British Fiction, 18001829

ANON. Priest, The (1821)

Contemporary Reviews

Monthly Review, 2nd ser. 98 (May 1822): 98.

In this novel we have to deal with a production altogether different from the usual run of imitations of the Waverley school: but it is rather an offshoot of the worn out and decayed stock which flourished under the warm auspices and romantic hand of Mrs. Radcliffe; afterward fostered by the more daring and luxuriant culture of such naturalists as Mr. Monk Lewis. Though guiltless of some of the exceptionable descriptions of the latter, it contains enough of their luxurious spirit, exaggeration, and absurdities, to deserve critical reprobation. The story, however, is by no means ill imagined, or badly told; the language is attractive and eloquent, and the characters are rather distinctly and powerfully drawn. That of the bold, wary, and ambitious priest, Father Valerius, we can conceive to be a tolerably correct picture of Catholic discipline and superstition; with its influence over the highest orders in society, its political intrigues, its private animosities, and its anti-social if not demoralising effects, some centuries since. It is, however, the only one that gives interest to the volumes; the others, when not merely common-place, being extravagant, and out of nature; and each making its exit with the most tragi-comic air imaginable. We have a heroine in the thread-bare disguise of a page, pleading long and unsuccessful love to a handsome but hard-hearted young monk, who proves to be an earl’s son, stolen away in his cradle by the priest: then the earl himself, full of melancholy musings; and the countess, haunted by the terrific presence and spiritual ascendancy of her father-confessor. Under his withering frown, the maternal duties and affections are all blighted, and by his bigoted prohibition cast away. On the return of this lady’s daughter, whom she has not seen for fifteen years, the earl makes an attempt to recall her to more natural feelings, but in vain: for Father Valerius, in his cold, haughty, and imperturbable ascendancy, stands near, ready to snatch the countess from her husband’s and her daughter’s arms. In this scene the chief merit of the work resides, and it is indeed well conceived, and skilfully wrought up.

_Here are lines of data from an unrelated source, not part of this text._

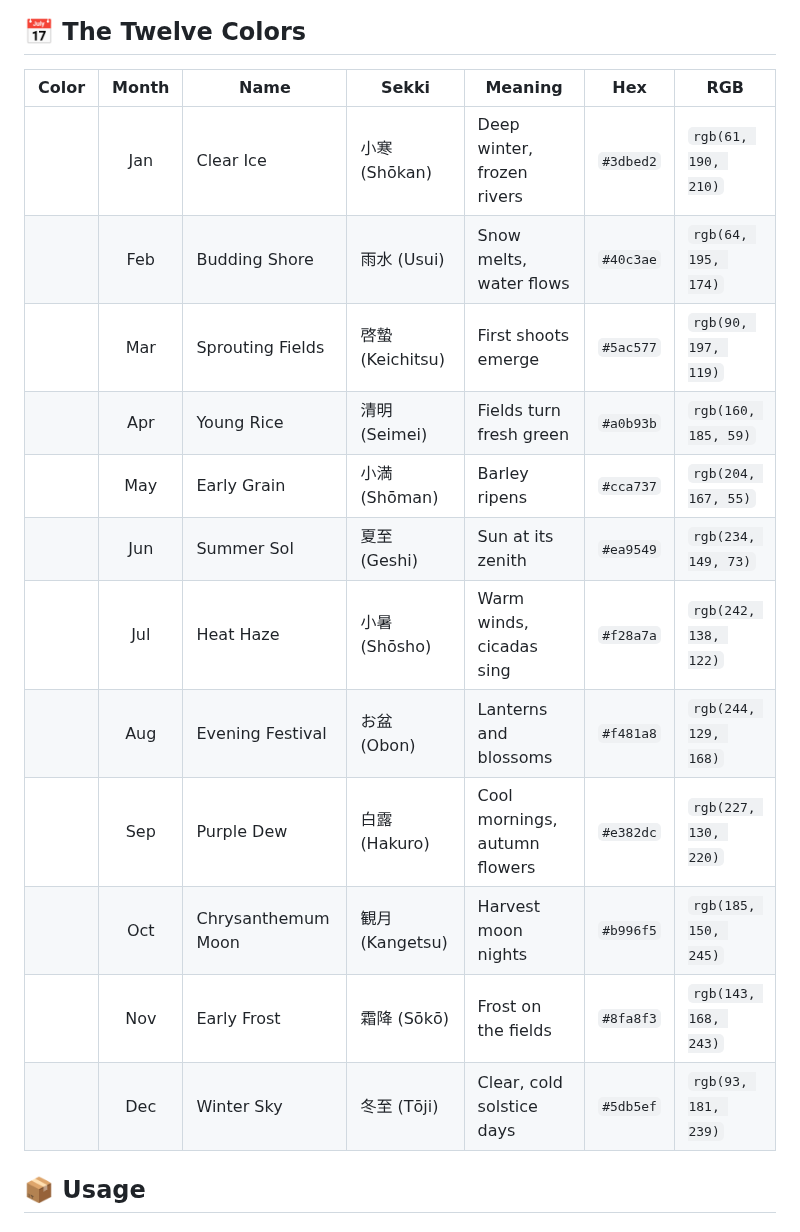
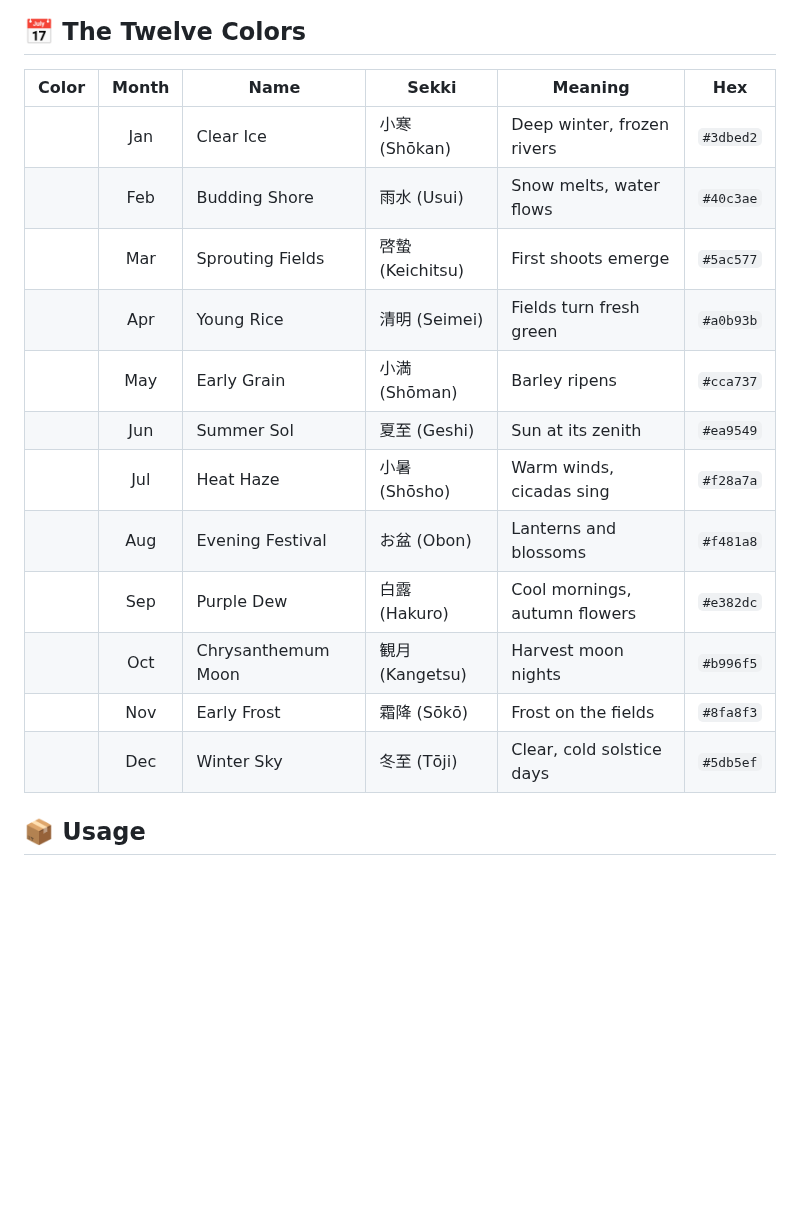
Before and after one commit to gurki/juniro, a Markdown page: README.md, the part around the change. Drawn GitHub-style; badges without logos; blank space fills up the shorter version.

Commit message:
Drop the rgb columns

```diff
--- a/README.md
+++ b/README.md
@@ -8,20 +8,20 @@ A 12-color palette inspired by the **Japanese sekki** (microseasons), mapped to
 
 ## 📅 The Twelve Colors
 
-|                                 Color                                  | Month | Name               | Sekki            | Meaning                       | Hex       | RGB                  |
-| :--------------------------------------------------------------------: | :---: | ------------------ | ---------------- | ----------------------------- | --------- | -------------------- |
-| ![color](https://img.shields.io/badge/-%20-3dbed2?style=for-the-badge) |  Jan  | Clear Ice          | 小寒 (Shōkan)    | Deep winter, frozen rivers    | `#3dbed2` | `rgb(61, 190, 210)`  |
-| ![color](https://img.shields.io/badge/-%20-40c3ae?style=for-the-badge) |  Feb  | Budding Shore      | 雨水 (Usui)      | Snow melts, water flows       | `#40c3ae` | `rgb(64, 195, 174)`  |
-| ![color](https://img.shields.io/badge/-%20-5ac577?style=for-the-badge) |  Mar  | Sprouting Fields   | 啓蟄 (Keichitsu) | First shoots emerge           | `#5ac577` | `rgb(90, 197, 119)`  |
-| ![color](https://img.shields.io/badge/-%20-a0b93b?style=for-the-badge) |  Apr  | Young Rice         | 清明 (Seimei)    | Fields turn fresh green       | `#a0b93b` | `rgb(160, 185, 59)`  |
-| ![color](https://img.shields.io/badge/-%20-cca737?style=for-the-badge) |  May  | Early Grain        | 小満 (Shōman)    | Barley ripens                 | `#cca737` | `rgb(204, 167, 55)`  |
-| ![color](https://img.shields.io/badge/-%20-ea9549?style=for-the-badge) |  Jun  | Summer Sol         | 夏至 (Geshi)     | Sun at its zenith             | `#ea9549` | `rgb(234, 149, 73)`  |
-| ![color](https://img.shields.io/badge/-%20-f28a7a?style=for-the-badge) |  Jul  | Heat Haze          | 小暑 (Shōsho)    | Warm winds, cicadas sing      | `#f28a7a` | `rgb(242, 138, 122)` |
-| ![color](https://img.shields.io/badge/-%20-f481a8?style=for-the-badge) |  Aug  | Evening Festival   | お盆 (Obon)      | Lanterns and blossoms         | `#f481a8` | `rgb(244, 129, 168)` |
-| ![color](https://img.shields.io/badge/-%20-e382dc?style=for-the-badge) |  Sep  | Purple Dew         | 白露 (Hakuro)    | Cool mornings, autumn flowers | `#e382dc` | `rgb(227, 130, 220)` |
-| ![color](https://img.shields.io/badge/-%20-b996f5?style=for-the-badge) |  Oct  | Chrysanthemum Moon | 観月 (Kangetsu)  | Harvest moon nights           | `#b996f5` | `rgb(185, 150, 245)` |
-| ![color](https://img.shields.io/badge/-%20-8fa8f3?style=for-the-badge) |  Nov  | Early Frost        | 霜降 (Sōkō)      | Frost on the fields           | `#8fa8f3` | `rgb(143, 168, 243)` |
-| ![color](https://img.shields.io/badge/-%20-5db5ef?style=for-the-badge) |  Dec  | Winter Sky         | 冬至 (Tōji)      | Clear, cold solstice days     | `#5db5ef` | `rgb(93, 181, 239)`  |
+|                                 Color                                  | Month | Name               | Sekki            | Meaning                       | Hex       |
+| :--------------------------------------------------------------------: | :---: | ------------------ | ---------------- | ----------------------------- | --------- |
+| ![color](https://img.shields.io/badge/-%20-3dbed2?style=for-the-badge) |  Jan  | Clear Ice          | 小寒 (Shōkan)    | Deep winter, frozen rivers    | `#3dbed2` |
+| ![color](https://img.shields.io/badge/-%20-40c3ae?style=for-the-badge) |  Feb  | Budding Shore      | 雨水 (Usui)      | Snow melts, water flows       | `#40c3ae` |
+| ![color](https://img.shields.io/badge/-%20-5ac577?style=for-the-badge) |  Mar  | Sprouting Fields   | 啓蟄 (Keichitsu) | First shoots emerge           | `#5ac577` |
+| ![color](https://img.shields.io/badge/-%20-a0b93b?style=for-the-badge) |  Apr  | Young Rice         | 清明 (Seimei)    | Fields turn fresh green       | `#a0b93b` |
+| ![color](https://img.shields.io/badge/-%20-cca737?style=for-the-badge) |  May  | Early Grain        | 小満 (Shōman)    | Barley ripens                 | `#cca737` |
+| ![color](https://img.shields.io/badge/-%20-ea9549?style=for-the-badge) |  Jun  | Summer Sol         | 夏至 (Geshi)     | Sun at its zenith             | `#ea9549` |
+| ![color](https://img.shields.io/badge/-%20-f28a7a?style=for-the-badge) |  Jul  | Heat Haze          | 小暑 (Shōsho)    | Warm winds, cicadas sing      | `#f28a7a` |
+| ![color](https://img.shields.io/badge/-%20-f481a8?style=for-the-badge) |  Aug  | Evening Festival   | お盆 (Obon)      | Lanterns and blossoms         | `#f481a8` |
+| ![color](https://img.shields.io/badge/-%20-e382dc?style=for-the-badge) |  Sep  | Purple Dew         | 白露 (Hakuro)    | Cool mornings, autumn flowers | `#e382dc` |
+| ![color](https://img.shields.io/badge/-%20-b996f5?style=for-the-badge) |  Oct  | Chrysanthemum Moon | 観月 (Kangetsu)  | Harvest moon nights           | `#b996f5` |
+| ![color](https://img.shields.io/badge/-%20-8fa8f3?style=for-the-badge) |  Nov  | Early Frost        | 霜降 (Sōkō)      | Frost on the fields           | `#8fa8f3` |
+| ![color](https://img.shields.io/badge/-%20-5db5ef?style=for-the-badge) |  Dec  | Winter Sky         | 冬至 (Tōji)      | Clear, cold solstice days     | `#5db5ef` |
 
 
 ## 📦 Usage
```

Notes: Listed under ‘Monthly Catalogue: Novels’. Format: 3 vols 12mo; no price. Publisher: Baldwin & Co.

Print | Close

© 2004 Project Director: Professor Peter Garside;
Research Associates: Dr Jacqueline Belanger, Dr Sharon Ragaz;
Database/Website Developer: Dr Anthony Mandal